• **Task requirements**
Filter this material down to the lines that hold "with", copying each one.

• **Dataset entries**
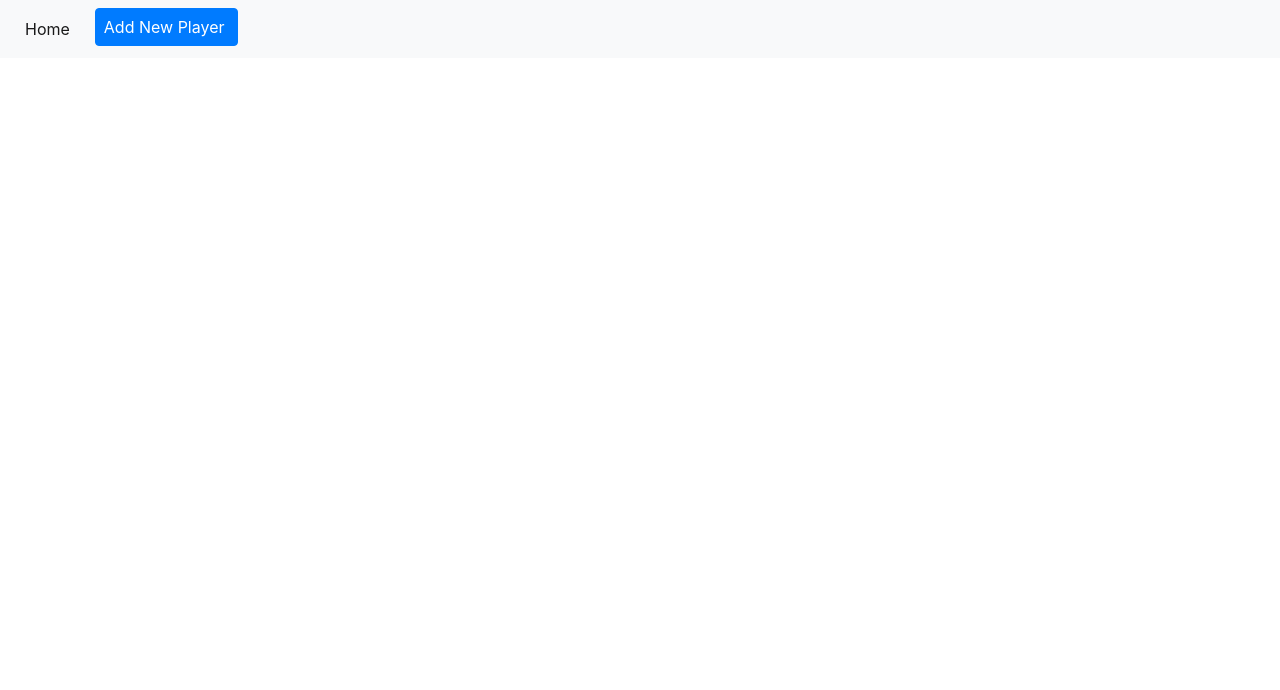
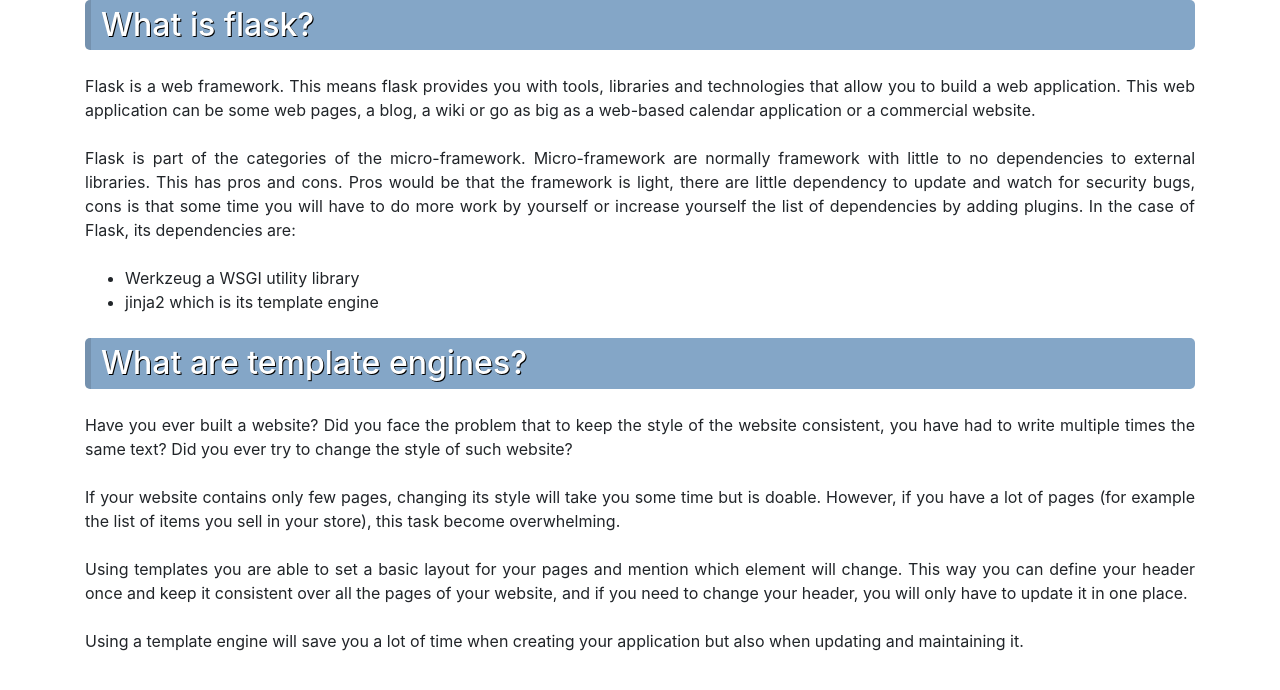
Before and after one commit to Yash-2903/PythonFlaskApp, a Flask app: template app/templates/layout.html in a window 1280 px wide. Shown: the top 690 px of the page. Run offline with Flask 2, Linux system fonts and the light colour scheme; the template is opened without the code that fills it: most values are stand-ins (such as "Sample title", 1, 10 or a date in 2020); some libraries are stand-ins or nearby versions.

Commit message:
Update: Modify Html files

```diff
--- a/app/templates/layout.html
+++ b/app/templates/layout.html
@@ -1,38 +1,77 @@
 <!doctype html>
 <html lang="en">
 <head>
-
-    <!-- Required meta tags -->
-
     <!-- Bootstrap CSS -->
-
-
     <meta charset="utf-8">
     <meta name="viewport" content="width=device-width, initial-scale=1, shrink-to-fit=no">
     <link rel="stylesheet" href="https://stackpath.bootstrapcdn.com/bootstrap/4.4.1/css/bootstrap.min.css"
           integrity="sha384-Vkoo8x4CGsO3+Hhxv8T/Q5PaXtkKtu6ug5TOeNV6gBiFeWPGFN9MuhOf23Q9Ifjh" crossorigin="anonymous">
-    <title>Welcome to Cities</title>
+    <link rel="stylesheet" href="https://cdnjs.cloudflare.com/ajax/libs/font-awesome/4.7.0/css/font-awesome.min.css">
+    <title>{{title}}</title>
+    <style>
+        .section h2 {
+            padding: 6px 10px;
+            background-color: #84A6C7;
+            border: 1px solid rgba(0, 0, 0, .125);
+            border-width: 0 0 0 6px;
+            color: #ffffff;
+            text-shadow: 1px 1px rgb(0 0 0);
+            -webkit-border-radius: 5px;
+        }
+
+        .section p {
+            text-align: justify;
+            margin: 1.5em 0 1.5em 0;
+        }
+
+        .section li {
+            text-align: justify;
+        }
+    </style>
 </head>
 <body>
 <!-- As a heading -->
-
-
-<nav class="navbar navbar-expand-lg navbar-light bg-light">
-  <button class="navbar-toggler" type="button" data-toggle="collapse" data-target="#navbarNavDropdown" aria-controls="navbarNavDropdown" aria-expanded="false" aria-label="Toggle navigation">
-    <span class="navbar-toggler-icon"></span>
-  </button>
-  <div class="collapse navbar-collapse" id="navbarNavDropdown">
-    <ul class="navbar-nav">
-      <li class="nav-item active">
-        <a class="btn btn-default nav-link" href="/">Home <span class="sr-only">(current)</span></a>
-      </li>
-        <li class="nav-item active">
-            <a class="btn btn-primary pl-2 lr-2 ml-3" href="/players/new">Add New Player<span class="sr-only">(current)</span></a>
-        </li>
+{% block content %}{% endblock %}
+<main class="container">
+    <div class="section">
+        <h2>What is flask?</h2>
+        <p>Flask is a web framework. This means flask provides you with tools, libraries and technologies that allow you
+            to
+            build a web application. This web application can be some web pages, a blog, a wiki or go as big as a
+            web-based
+            calendar application or a commercial website.</p>
+        <p>Flask is part of the categories of the micro-framework. Micro-framework are normally framework with little to
+            no
+            dependencies to external libraries. This has pros and cons. Pros would be that the framework is light,
+            there are little dependency to update and watch for security bugs, cons is that some time you will have to
+            do
+            more work by yourself or increase yourself the list of dependencies by adding plugins. In the case of Flask,
+            its dependencies are:
+        <ul>
+            <li>Werkzeug a WSGI utility library</li>
+            <li>jinja2 which is its template engine</li>
         </ul>
+        </p>
     </div>
-</nav>
-<main role="main" class="container">{% block content %}{% endblock %}</main>
+    <div class="section">
+        <div class="section" id="what-are-template-engines">
+            <h2>What are template engines?</h2>
+            <p>Have you ever built a website? Did you face the problem that to keep the style
+                of the website consistent, you have had to write multiple times the same text?
+                Did you ever try to change the style of such website?</p>
+            <p>If your website contains only few pages, changing its style will take you some
+                time but is doable. However, if you have a lot of pages (for example the list of
+                items you sell in your store), this task become overwhelming.</p>
+            <p>Using templates you are able to set a basic layout for your pages and mention
+                which element will change.
+                This way you can define your header once and keep it consistent over all the pages of
+                your website, and if you need to change your header, you will only have to
+                update it in one place.</p>
+            <p>Using a template engine will save you a lot of time when creating your
+                application but also when updating and maintaining it.</p>
+        </div>
+    </div>
+</main>
 <div id="footer">
     <!-- Optional JavaScript -->
     <!-- jQuery first, then Popper.js, then Bootstrap JS -->
```
Also changed, not shown: app/templates/edit.html (+5 -2 lines), app/templates/index.html (+13 -6 lines), app/templates/new.html (+3 -4 lines), app/templates/view.html (+4 -4 lines). Lines whose indentation alone changed are shown as unchanged.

• **Task solution**
Before and after one commit to Yash-2903/PythonFlaskApp, a Flask app: template app/templates/layout.html in a window 1280 px wide. Shown: the top 690 px of the page. Run offline with Flask 2, Linux system fonts and the light colour scheme; the template is opened without the code that fills it: most values are stand-ins (such as "Sample title", 1, 10 or a date in 2020); some libraries are stand-ins or nearby versions.
+        <p>Flask is a web framework. This means flask provides you with tools, libraries and technologies that allow you
+        <p>Flask is part of the categories of the micro-framework. Micro-framework are normally framework with little to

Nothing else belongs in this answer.